For the past few months I have been working on a small theory with the triceps muscles. I see a lot of shoulder type injuries in my office here in Grand Rapids. Everything from frozen shoulder, rotator cuff inhibition, labral surgeries and impingement's. One thing I've started to notice is that the long head of the triceps is weak and under developed and that the medial head has adhesion's.
Let's review a little anatomy. The triceps brachii has three parts, hence the tri. The bicep has two parts, hence bi. Want bigger arms, do triceps work, 2/3 of your arm is triceps. The triceps is made up of the lateral, medial and long head. The lateral head, most outward portion, gives the famous horseshoe shape seen on people. The medial portion is in the middle, and lies underneath the other two. These two portions attach from the humerus into the ulna. The last portion is the long head, you guessed it, the longest of the triceps. It's the most medial. What makes this muscle different is that its origin is actually into the scapulae. All three will extend the elbow, but the long head will actually adduct the arm in a similar fashion as the latissimus dorsi.
So back to my observations. After doing soft tissue work to the medial head, it usually brings a feeling of lightness to the shoulder or elbow joint. I am starting to view this muscle as an upper body shock absorber, in the same fashion the vastus lateralis is a shock absorber for the lower body. (This is why triceps strength is big time important for mountain bikers!)

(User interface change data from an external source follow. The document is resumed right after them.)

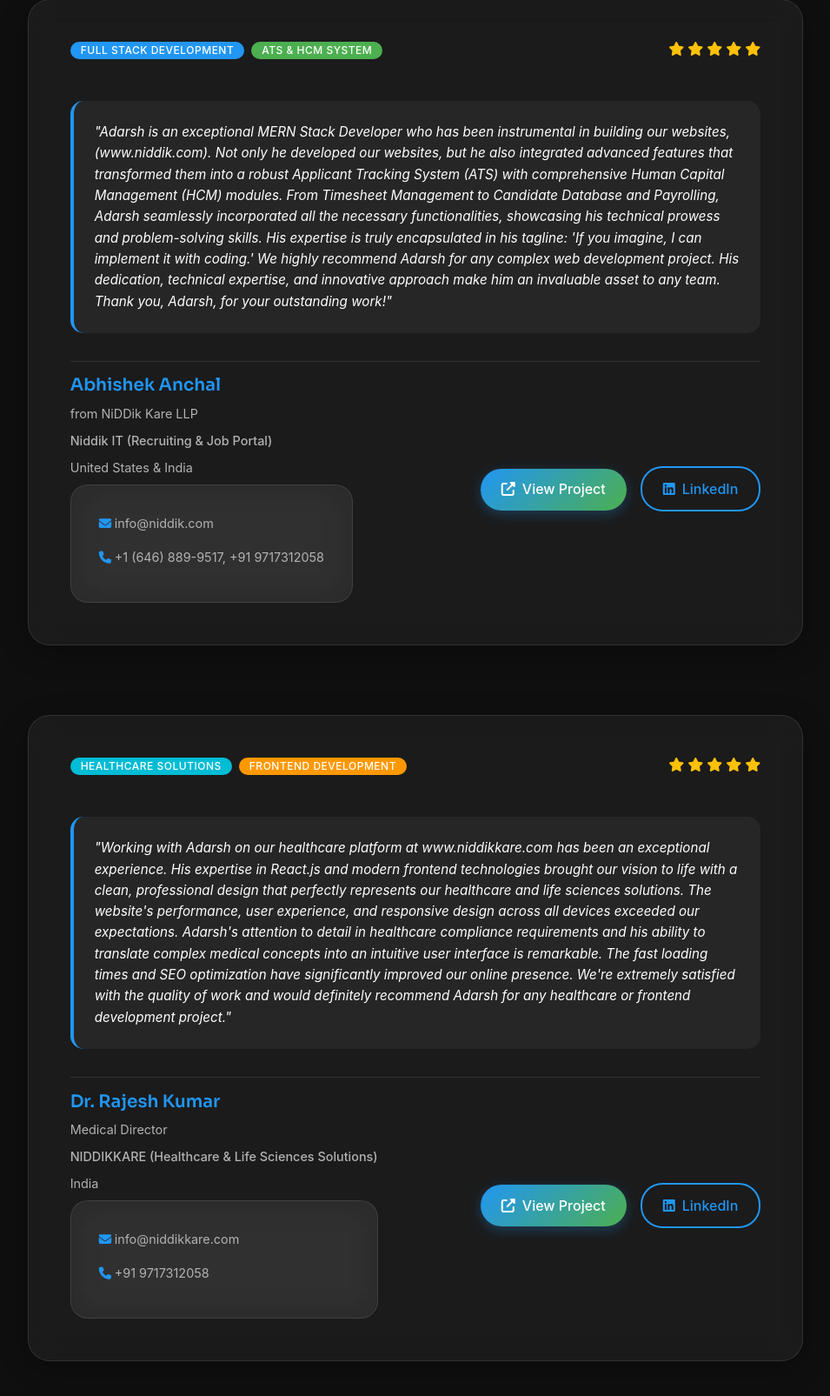
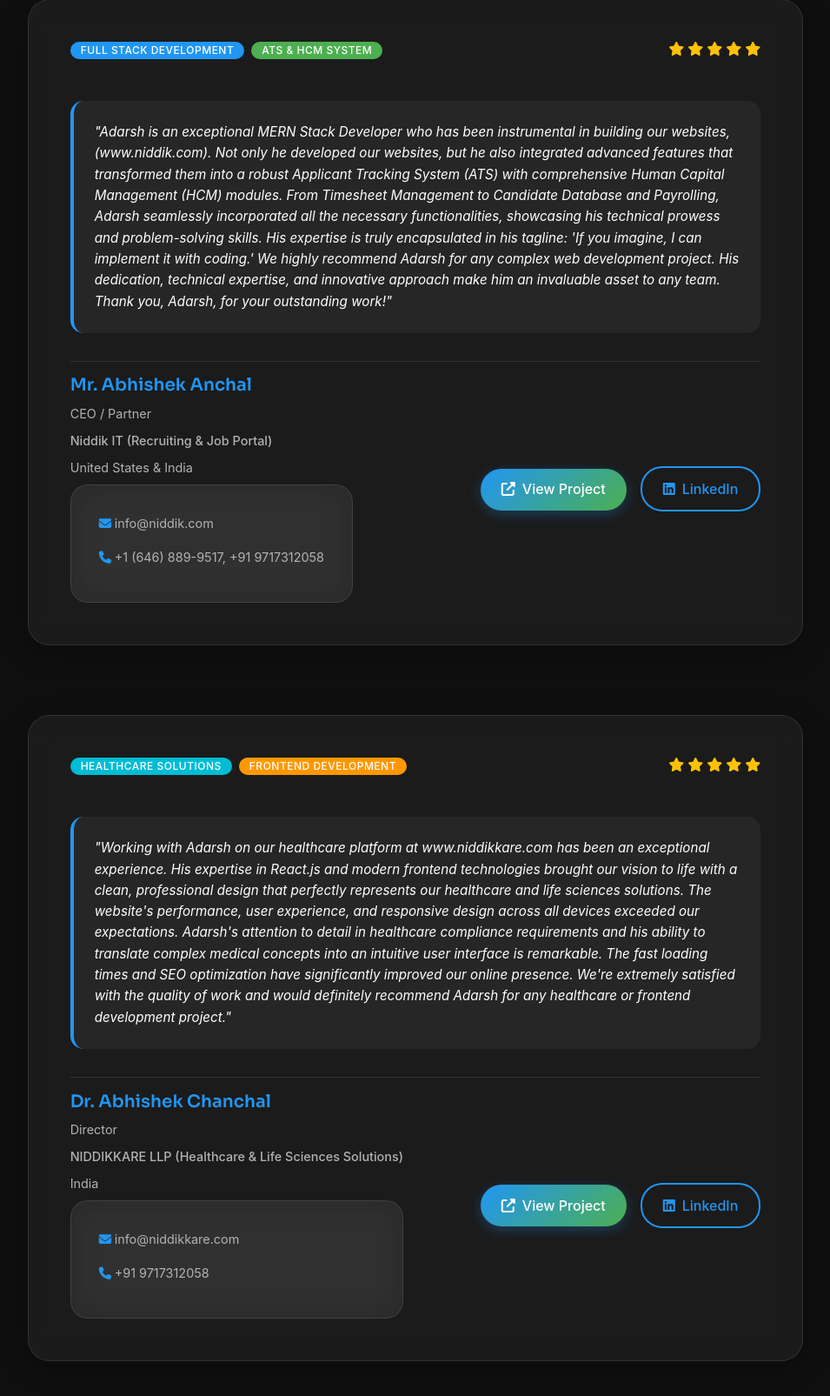
Before and after one commit to adarshtiwari1998/ITWebLens_layout_revamp, a Flask app: page /testimonials in a window 1280 px wide. Shown: the part 690-2295 px from the top of the page at 87% size, without its empty margins (162-1117 px from the left). Run offline with Flask 3, Linux system fonts and the light colour scheme.

Commit message:
Update testimonial details for healthcare and recruiting platforms
Update client names, roles, and company affiliations in testimonial data and display for accuracy, including specific corrections for NIDDIKKARE LLP and Niddik IT.

Replit-Commit-Author: Agent
Replit-Commit-Session-Id: 1905db5e-4451-4ea0-bfef-a7ff00ab9219
Replit-Commit-Checkpoint-Type: full_checkpoint
Replit-Commit-Screenshot-Url: https://storage.googleapis.com/screenshot-production-us-central1/5db52cf1-9a0e-43c6-bc4e-02cc10aafd33/1905db5e-4451-4ea0-bfef-a7ff00ab9219/OW0c84X

```diff
--- a/static/js/portfolio.js
+++ b/static/js/portfolio.js
@@ -154,8 +154,8 @@ const projects = [
         isNew: true,
         detailedDescription: "Healthcare and Life Sciences Solutions website built with modern web technologies. This comprehensive platform provides medical and pharmaceutical services with a focus on user experience and performance. The website features server-side rendering for optimal SEO performance and uses ImageKit for efficient image delivery. Technologies used: ReactJS for dynamic user interfaces, Vite for fast development and building, NodeJS for backend services, ImageKit for image optimization and delivery, Server-Side Rendering (SSR) for better search engine visibility, and comprehensive SEO implementation for improved online presence.",
         testimonial: {
-            clientName: "Dr. Rajesh Kumar",
-            clientRole: "Medical Director, NIDDIKKARE",
+            clientName: "Dr. Abhishek Chanchal",
+            clientRole: "Director, NIDDIKKARE LLP",
             rating: 5,
             text: "Working with Adarsh on our healthcare platform has been exceptional. His React.js expertise brought our vision to life with clean, professional design. The performance, user experience, and responsive design exceeded our expectations.",
             clientEmail: "info@niddikkare.com",
@@ -181,8 +181,8 @@ const projects = [
         adminLink: "https://niddik.com/admin",
         candidateDashboardLink: "https://niddik.com/candidate/dashboard",
         testimonial: {
-            clientName: "Abhishek Anchal",
-            clientRole: "from NiDDik Kare LLP, Niddik IT",
+            clientName: "Mr. Abhishek Anchal",
+            clientRole: "CEO / Partner",
             rating: 5,
             text: "Adarsh is an exceptional MERN Stack Developer who has been instrumental in building our websites. He integrated advanced features that transformed them into a robust ATS with comprehensive HCM modules. His tagline 'If you imagine, I can implement it with coding' perfectly captures his expertise.",
             clientEmail: "info@niddik.com",
--- a/templates/testimonials.html
+++ b/templates/testimonials.html
@@ -48,8 +48,8 @@
                     <div class="testimonial-footer">
                         <div class="client-info">
                             <div class="client-details">
-                                <h5 class="client-name">Abhishek Anchal</h5>
-                                <p class="client-position">from NiDDik Kare LLP</p>
+                                <h5 class="client-name">Mr. Abhishek Anchal</h5>
+                                <p class="client-position">CEO / Partner</p>
                                 <p class="client-company">Niddik IT (Recruiting & Job Portal)</p>
                                 <p class="client-location">United States & India</p>
                                 <div class="contact-info">
@@ -94,9 +94,9 @@
                     <div class="testimonial-footer">
                         <div class="client-info">
                             <div class="client-details">
-                                <h5 class="client-name">Dr. Rajesh Kumar</h5>
-                                <p class="client-position">Medical Director</p>
-                                <p class="client-company">NIDDIKKARE (Healthcare & Life Sciences Solutions)</p>
+                                <h5 class="client-name">Dr. Abhishek Chanchal</h5>
+                                <p class="client-position">Director</p>
+                                <p class="client-company">NIDDIKKARE LLP (Healthcare & Life Sciences Solutions)</p>
                                 <p class="client-location">India</p>
                                 <div class="contact-info">
                                     <p><i class="fas fa-envelope"></i> info@niddikkare.com</p>
```
Also changed, not shown: attached_assets/image_1756148267378.png (added), attached_assets/image_1756148287613.png (added).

Now in people that don't have shoulder issues, but do lots of overhead work, pressing, or throwing or the patients/athletes that bounce back quicker, the long head seems more well developed. The long head may have fascial anatomy with the teres minor muscle. It is considered part of the deep arm line in anatomy trains research. Having strong connections with the rhomboid muscle. Functionally, the long head works to keep the under part of the shoulder joint stable. It works to prevent displacement of the humeral head down and back.
The long head will not work in simple pressing exercises. It is actually pretty dormant in standard pressing and overhead work. The long head needs to be stretched to get a full workout. Its secondary function as a humeral adductor allows it to get good work in with doing back work. To isolate the long head, doing an exercise such as a skull crusher with combined pullover type movement, has proven to be effective.
Here is Arnold doing a famous bodybuilder pose. The under hang is the development of the long head. I would bet that Arnold didn't have many shoulder problems!